Richard Dwomoh is a highly acclaimed dancer from the Ashanti Region of Ghana. Touring Germany, Italy, Nigeria, and Ghana, Richard has danced with the Centre for National Culture, the Adinkra Cultural Troupe, and Bishop Sarpong’s Cultural Troupe at St. Peter’s Cathedral in Kumasi. When living in Ghana, Richard earned the reputation throughout the Ashanti Region as one of the premier Kete and Fontomfrom dancers of his generation. Richard currently lives in New York City where he drums and dances with the Ahenema Cultural Group.
Nii Boye is known as one of the top Ghanaian drummers of his generation, and is credited with many popular innovations in the Kete drumming style. Nii Boye was lead drummer of the Nsuase Kete Group, one of the most well-known Kete groups in Asante. When living in Ghana, Nii Boye also played with the Centre for National Culture, as well as Bishop Sarpong’s Cultural Troupe. Nii Boye currently lives in New Jersey, and regularly performs with the Ahenema Cultural Group.
Michael Ofori is a multifaceted performing artist from Ghana.
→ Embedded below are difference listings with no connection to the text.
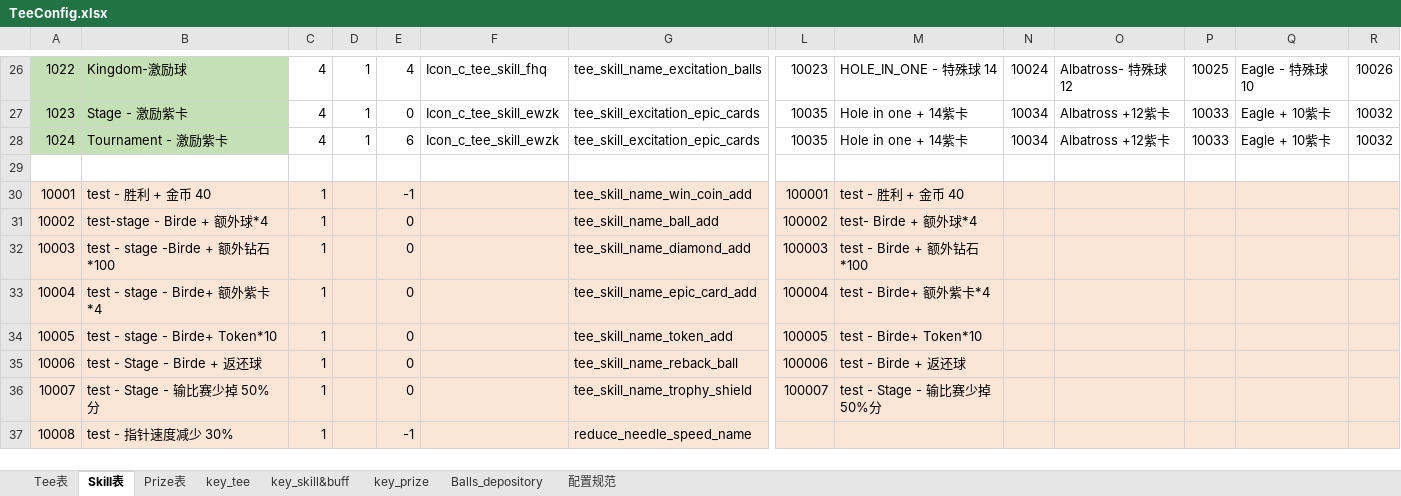
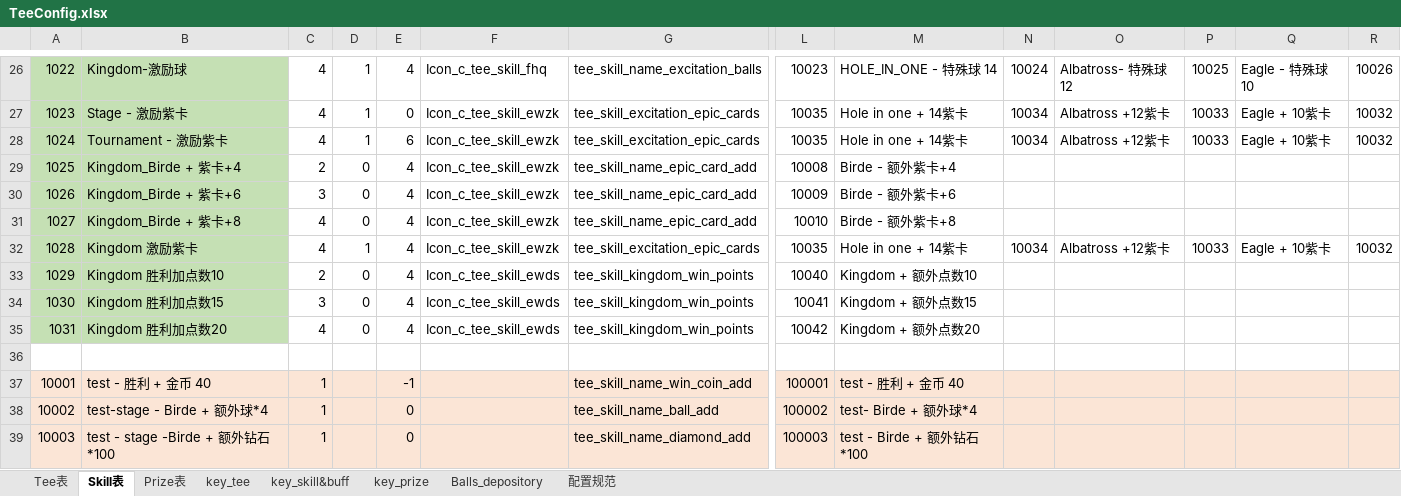
Before and after one commit to IntelHeartPrime/Gamedev_Tools, an Excel workbook: Tee System/TeeConfig.xlsx, sheet Skill表, drawn as a sheet; only a part is shown, gaps mark what is left out; the shorter side is filled out with more unchanged rows; values as stored, in another font and other column widths than the file's, no borders; rows hold the shown columns only; the diff names each change by its address in the sheet, - before the commit and + after, or states it on an @@ line.

```diff
--- a/Tee System/TeeConfig.xlsx (sheet Skill表)
+++ b/Tee System/TeeConfig.xlsx (sheet Skill表)
+row 29: 1025 | Kingdom_Birde + 紫卡+4 | 2 | 0 | 4 | Icon_c_tee_skill_ewzk | tee_skill_name_epic_card_add | 10008 | Birde - 额外紫卡+4
+row 30: 1026 | Kingdom_Birde + 紫卡+6 | 3 | 0 | 4 | Icon_c_tee_skill_ewzk | tee_skill_name_epic_card_add | 10009 | Birde - 额外紫卡+6
+row 31: 1027 | Kingdom_Birde + 紫卡+8 | 4 | 0 | 4 | Icon_c_tee_skill_ewzk | tee_skill_name_epic_card_add | 10010 | Birde - 额外紫卡+8
+row 32: 1028 | Kingdom 激励紫卡 | 4 | 1 | 4 | Icon_c_tee_skill_ewzk | tee_skill_excitation_epic_cards | 10035 | Hole in one + 14紫卡 | 10034 | Albatross +12紫卡 | 10033 | Eagle + 10紫卡 | 10032
+row 33: 1029 | Kingdom 胜利加点数10 | 2 | 0 | 4 | Icon_c_tee_skill_ewds | tee_skill_kingdom_win_points | 10040 | Kingdom + 额外点数10
+row 34: 1030 | Kingdom 胜利加点数15 | 3 | 0 | 4 | Icon_c_tee_skill_ewds | tee_skill_kingdom_win_points | 10041 | Kingdom + 额外点数15
+row 35: 1031 | Kingdom 胜利加点数20 | 4 | 0 | 4 | Icon_c_tee_skill_ewds | tee_skill_kingdom_win_points | 10042 | Kingdom + 额外点数20
```
Also changed, not shown: sheet Tee表, sheet Prize表, props_config_tool/Props_config .xlsx, 5 other files.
He has been drumming since childhood, learning from many master drummers from the Center for National Culture in Kumasi. Michael’s creative interests lie in African performing arts traditions. He has performed with Amammer?so Agofomma (Cultural Center’s Folkloric group), Azaguno Inc. (Athens, Ohio) Manhyia Tete Nnwomkr? (The Ashanti King’s Singing and Drumming Ensemble), The Ghana Dance Ensemble at University of Ghana, The National Dance Company at the National Theater of Ghana and NOYAM Dance Institute. Michael holds a BFA in Theater and Dance from University of Ghana, an MA in African Studies from Ohio University and is currently pursuing an MFA in Theater Education at Boston University. He is excited to be sharing his music with all.
Ben Paulding is an American percussionist who extensively lived in Kumasi, Ghana, drumming on national television and performing for Ghanaian presidents, traditional chiefs and queen mothers. In West Africa, Ben had over 200 performances with the Centre for National Culture and the Nsuase Kete Group. Ben currently lives in Boston where he directs the Fafali music and dance ensemble at Brandeis University, serves as Drum Leader for the Agbekor Drum and Dance Society, and instructs the Hyde Park Youth Percussion Ensemble. Publishing credits include the chapter “ Kete for the International Percussion Community” , in Discourses in African Musicology: J.H. Kwabena Nketia Festschrift (ed. Kwasi Ampene, 2015), as well as multiple articles on African drumming for Rhythm! Scene, digital magazine of the Percussive Arts Society.
Ryan Loud graduated with honors from UMass Dartmouth. He holds a bachelors degree in percussion performance with a focus in jazz and world music studies. After graduating, Ryan went on to teach as a percussion specialist at King Philip High School in Wrentham, a position he has now held for thirteen years. Upon arriving at King Philip, Ryan started a program called “World Percussion” . Unique to its kind in the New England area, students perform in a West African music ensemble, a Steel Pan ensemble, as well as study Afro-Cuban styles. Ryan was also a temporary professor at UMass from 2013-2015, teaching West African music. Ryan continues to perform professionally throughout New England on drum set, vibraphone and world drums.